Problem requirements ▸
From the entries that follow, list every line in which the string "btnHorse" appears.

[Start of Attachment]

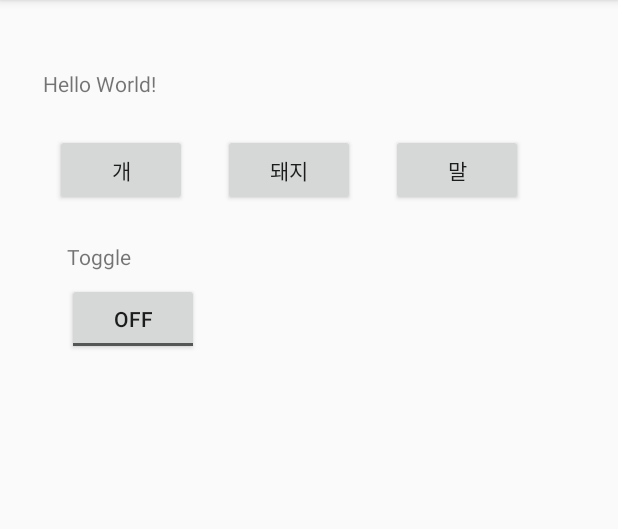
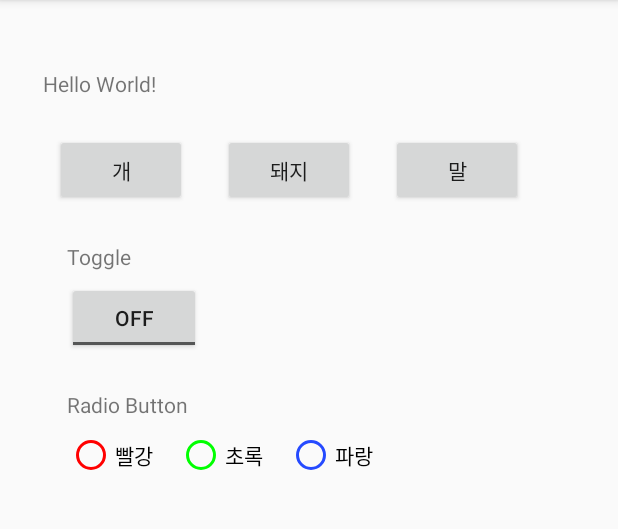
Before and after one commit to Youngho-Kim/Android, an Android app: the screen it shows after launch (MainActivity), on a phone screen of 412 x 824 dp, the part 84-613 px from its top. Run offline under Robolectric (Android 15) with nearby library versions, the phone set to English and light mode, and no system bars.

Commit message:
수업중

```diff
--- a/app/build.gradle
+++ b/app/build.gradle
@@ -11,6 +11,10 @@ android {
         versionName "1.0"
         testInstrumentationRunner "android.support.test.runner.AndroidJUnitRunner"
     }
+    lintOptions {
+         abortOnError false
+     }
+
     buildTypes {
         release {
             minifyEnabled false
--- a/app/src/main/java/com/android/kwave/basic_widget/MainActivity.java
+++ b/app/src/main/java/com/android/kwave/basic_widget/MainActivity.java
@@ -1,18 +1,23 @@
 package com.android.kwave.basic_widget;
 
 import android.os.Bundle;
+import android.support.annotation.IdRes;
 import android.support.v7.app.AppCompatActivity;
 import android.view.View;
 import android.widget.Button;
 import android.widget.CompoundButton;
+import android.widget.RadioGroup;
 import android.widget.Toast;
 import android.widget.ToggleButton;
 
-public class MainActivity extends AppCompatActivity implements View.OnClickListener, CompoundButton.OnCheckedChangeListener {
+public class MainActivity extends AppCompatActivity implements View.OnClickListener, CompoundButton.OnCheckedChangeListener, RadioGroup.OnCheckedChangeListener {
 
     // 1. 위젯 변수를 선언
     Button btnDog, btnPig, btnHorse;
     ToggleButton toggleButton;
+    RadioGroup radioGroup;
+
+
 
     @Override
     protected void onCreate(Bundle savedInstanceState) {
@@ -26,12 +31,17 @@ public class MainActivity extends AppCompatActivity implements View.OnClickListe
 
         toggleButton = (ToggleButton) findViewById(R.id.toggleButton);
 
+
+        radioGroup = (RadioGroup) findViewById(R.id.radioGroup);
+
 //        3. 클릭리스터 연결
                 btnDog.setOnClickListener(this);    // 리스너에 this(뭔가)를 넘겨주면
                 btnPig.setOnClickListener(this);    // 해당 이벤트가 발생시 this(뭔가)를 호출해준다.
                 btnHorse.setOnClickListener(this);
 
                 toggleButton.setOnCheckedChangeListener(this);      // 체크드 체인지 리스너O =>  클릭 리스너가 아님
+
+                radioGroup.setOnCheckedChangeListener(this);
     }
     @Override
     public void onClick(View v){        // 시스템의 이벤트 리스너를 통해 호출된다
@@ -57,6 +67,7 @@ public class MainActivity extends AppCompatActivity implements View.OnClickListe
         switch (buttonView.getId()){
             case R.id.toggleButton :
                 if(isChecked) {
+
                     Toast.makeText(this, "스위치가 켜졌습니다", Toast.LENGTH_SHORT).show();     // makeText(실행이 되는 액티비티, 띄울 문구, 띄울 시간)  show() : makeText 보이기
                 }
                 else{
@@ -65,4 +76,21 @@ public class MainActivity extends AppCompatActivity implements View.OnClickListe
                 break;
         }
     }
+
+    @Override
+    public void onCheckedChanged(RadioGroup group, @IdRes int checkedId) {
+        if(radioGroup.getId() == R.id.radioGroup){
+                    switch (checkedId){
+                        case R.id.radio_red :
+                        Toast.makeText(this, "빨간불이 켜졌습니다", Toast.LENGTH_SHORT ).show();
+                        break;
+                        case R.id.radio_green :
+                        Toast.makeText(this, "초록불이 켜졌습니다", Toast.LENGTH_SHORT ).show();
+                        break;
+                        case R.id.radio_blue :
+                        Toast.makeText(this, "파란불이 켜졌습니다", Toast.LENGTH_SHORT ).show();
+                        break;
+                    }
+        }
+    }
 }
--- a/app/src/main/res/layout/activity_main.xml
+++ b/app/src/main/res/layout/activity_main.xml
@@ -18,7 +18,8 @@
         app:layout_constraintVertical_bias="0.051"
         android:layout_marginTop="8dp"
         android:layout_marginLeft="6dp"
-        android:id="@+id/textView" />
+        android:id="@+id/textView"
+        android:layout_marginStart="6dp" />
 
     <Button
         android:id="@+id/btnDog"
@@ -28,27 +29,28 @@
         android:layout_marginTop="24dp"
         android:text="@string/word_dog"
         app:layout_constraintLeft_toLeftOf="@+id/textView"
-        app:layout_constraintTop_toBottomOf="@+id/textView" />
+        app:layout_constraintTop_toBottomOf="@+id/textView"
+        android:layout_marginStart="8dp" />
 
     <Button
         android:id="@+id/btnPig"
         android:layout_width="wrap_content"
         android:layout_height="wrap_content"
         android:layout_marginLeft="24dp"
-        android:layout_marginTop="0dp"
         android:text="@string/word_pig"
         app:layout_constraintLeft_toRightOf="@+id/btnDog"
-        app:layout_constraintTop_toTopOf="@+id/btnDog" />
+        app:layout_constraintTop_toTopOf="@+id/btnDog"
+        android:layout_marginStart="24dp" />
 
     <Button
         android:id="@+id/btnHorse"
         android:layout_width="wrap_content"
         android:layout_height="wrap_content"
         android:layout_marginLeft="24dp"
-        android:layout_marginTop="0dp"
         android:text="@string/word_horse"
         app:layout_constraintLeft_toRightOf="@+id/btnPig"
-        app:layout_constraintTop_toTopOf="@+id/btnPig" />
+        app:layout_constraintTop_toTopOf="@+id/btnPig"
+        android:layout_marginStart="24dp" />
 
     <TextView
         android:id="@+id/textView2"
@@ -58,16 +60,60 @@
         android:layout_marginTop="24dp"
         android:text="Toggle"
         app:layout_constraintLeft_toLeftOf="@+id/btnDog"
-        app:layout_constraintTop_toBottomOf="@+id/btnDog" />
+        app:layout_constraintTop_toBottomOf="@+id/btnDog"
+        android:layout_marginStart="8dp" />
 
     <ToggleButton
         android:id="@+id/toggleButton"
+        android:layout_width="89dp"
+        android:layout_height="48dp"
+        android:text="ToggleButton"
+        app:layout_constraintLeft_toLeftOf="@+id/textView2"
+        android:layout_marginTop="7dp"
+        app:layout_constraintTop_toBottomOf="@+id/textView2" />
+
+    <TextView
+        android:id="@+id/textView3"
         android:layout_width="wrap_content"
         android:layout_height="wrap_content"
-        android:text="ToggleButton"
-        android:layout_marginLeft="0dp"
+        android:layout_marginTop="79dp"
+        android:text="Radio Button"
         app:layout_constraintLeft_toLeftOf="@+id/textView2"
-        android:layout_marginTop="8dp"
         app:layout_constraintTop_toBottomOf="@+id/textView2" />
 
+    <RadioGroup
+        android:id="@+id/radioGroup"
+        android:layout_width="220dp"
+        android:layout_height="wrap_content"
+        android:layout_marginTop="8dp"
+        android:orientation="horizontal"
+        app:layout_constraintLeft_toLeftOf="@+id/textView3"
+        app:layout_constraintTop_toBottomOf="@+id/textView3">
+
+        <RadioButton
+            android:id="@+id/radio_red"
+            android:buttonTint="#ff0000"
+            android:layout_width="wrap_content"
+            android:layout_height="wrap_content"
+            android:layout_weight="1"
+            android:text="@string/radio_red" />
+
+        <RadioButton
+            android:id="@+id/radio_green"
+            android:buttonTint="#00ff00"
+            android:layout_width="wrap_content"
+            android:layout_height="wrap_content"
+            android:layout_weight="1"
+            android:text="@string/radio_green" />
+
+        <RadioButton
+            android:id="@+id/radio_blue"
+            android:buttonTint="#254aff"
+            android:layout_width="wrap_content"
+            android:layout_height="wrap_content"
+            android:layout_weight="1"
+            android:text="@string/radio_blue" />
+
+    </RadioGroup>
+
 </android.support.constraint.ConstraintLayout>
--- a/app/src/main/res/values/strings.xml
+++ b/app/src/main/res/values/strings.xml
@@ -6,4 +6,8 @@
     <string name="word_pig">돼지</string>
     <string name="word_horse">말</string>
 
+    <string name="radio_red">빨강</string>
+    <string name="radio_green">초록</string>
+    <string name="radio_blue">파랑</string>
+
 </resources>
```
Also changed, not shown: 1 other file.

[End of Attachment]

Completed exercise ▸
     Button btnDog, btnPig, btnHorse;
                 btnHorse.setOnClickListener(this);
         android:id="@+id/btnHorse"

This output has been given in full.